ENTRIES PROVIDED.

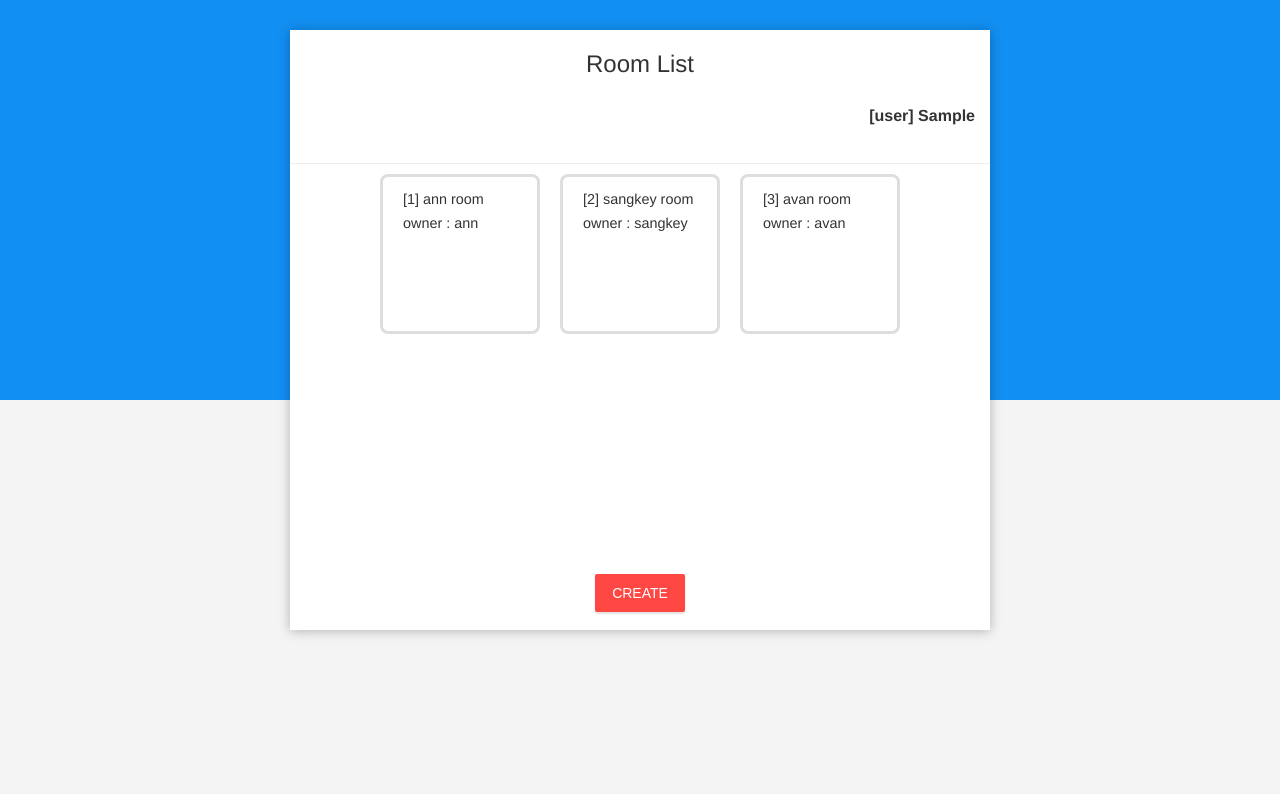
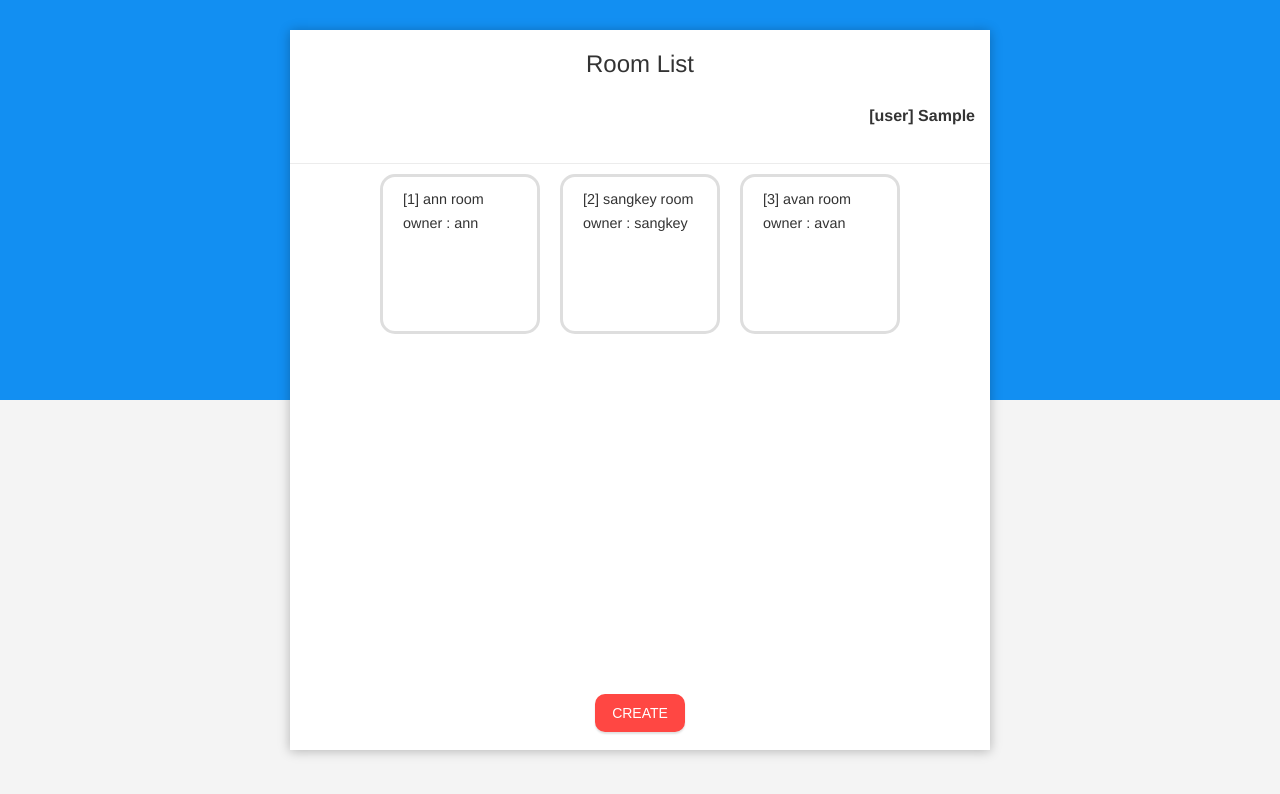
Before and after one commit to ion-study/chat-front, a Nuxt app: page / in a window 1280 px wide. Both pictures are taken after typing "Sample" into the empty fields and a click on the button "Start Chatting". Shown: the top 794 px of the page. Built offline with nearby package versions, Linux system fonts and the light colour scheme.

Commit message:
19.12.09 room list 페이지 CSS수정

```diff
--- a/layouts/default.vue
+++ b/layouts/default.vue
@@ -114,6 +114,7 @@
     background-color: #ff4743;
     box-shadow: 0 2px 2px 0 rgba(0, 0, 0, 0.12);
     color: #fff;
+    border-radius:10px;
   }
 
   #username-page {
@@ -158,7 +159,7 @@
     box-shadow: 0 1px 11px rgba(0, 0, 0, 0.27);
     margin-top: 30px;
     height: 90vh;
-    max-height: 600px;
+    max-height: 900px;
     position: relative;
   }
 
--- a/pages/chat/room/_id.vue
+++ b/pages/chat/room/_id.vue
@@ -71,7 +71,7 @@
     },
     methods: {
       connect() {
-        var socket = new SockJS('http://localhost:8080/ws');
+        var socket = new SockJS('http://actdev.i-on.net:18080/ws');
         this.stompClient = Stomp.over(socket);
         this.stompClient.connect({}, this.onConnected, this.onError);
         console.log(this);
--- a/pages/chat/room/index.vue
+++ b/pages/chat/room/index.vue
@@ -83,12 +83,16 @@ import Modal from '~/components/utils/Modal.vue'
   justify-content: center;
   flex-wrap: wrap;
   font-size: 0.9rem;
+  float: left;
+  width: 100%;
+  margin: 0 auto;
+  max-width: 750px;
 }
 .room {
   border: 3px solid #dedede !important;
   width: 20vh;
   height: 20vh;
-  border-radius: 5%;
+  border-radius: 15px;
   margin: 10px !important;
 }
 .room:hover {
```
Also changed, not shown: 1 other file (tests, documents, lock files or other folders).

WHAT YOU SHOULD DO. Leave the pictures out and restate the listing word for word.

EXERCISE SOLUTION.
Before and after one commit to ion-study/chat-front, a Nuxt app: page / in a window 1280 px wide. Both pictures are taken after typing "Sample" into the empty fields and a click on the button "Start Chatting". Shown: the top 794 px of the page. Built offline with nearby package versions, Linux system fonts and the light colour scheme.

Commit message:
19.12.09 room list 페이지 CSS수정

```diff
--- a/layouts/default.vue
+++ b/layouts/default.vue
@@ -114,6 +114,7 @@
     background-color: #ff4743;
     box-shadow: 0 2px 2px 0 rgba(0, 0, 0, 0.12);
     color: #fff;
+    border-radius:10px;
   }
 
   #username-page {
@@ -158,7 +159,7 @@
     box-shadow: 0 1px 11px rgba(0, 0, 0, 0.27);
     margin-top: 30px;
     height: 90vh;
-    max-height: 600px;
+    max-height: 900px;
     position: relative;
   }
 
--- a/pages/chat/room/_id.vue
+++ b/pages/chat/room/_id.vue
@@ -71,7 +71,7 @@
     },
     methods: {
       connect() {
-        var socket = new SockJS('http://localhost:8080/ws');
+        var socket = new SockJS('http://actdev.i-on.net:18080/ws');
         this.stompClient = Stomp.over(socket);
         this.stompClient.connect({}, this.onConnected, this.onError);
         console.log(this);
--- a/pages/chat/room/index.vue
+++ b/pages/chat/room/index.vue
@@ -83,12 +83,16 @@ import Modal from '~/components/utils/Modal.vue'
   justify-content: center;
   flex-wrap: wrap;
   font-size: 0.9rem;
+  float: left;
+  width: 100%;
+  margin: 0 auto;
+  max-width: 750px;
 }
 .room {
   border: 3px solid #dedede !important;
   width: 20vh;
   height: 20vh;
-  border-radius: 5%;
+  border-radius: 15px;
   margin: 10px !important;
 }
 .room:hover {
```
Also changed, not shown: 1 other file (tests, documents, lock files or other folders).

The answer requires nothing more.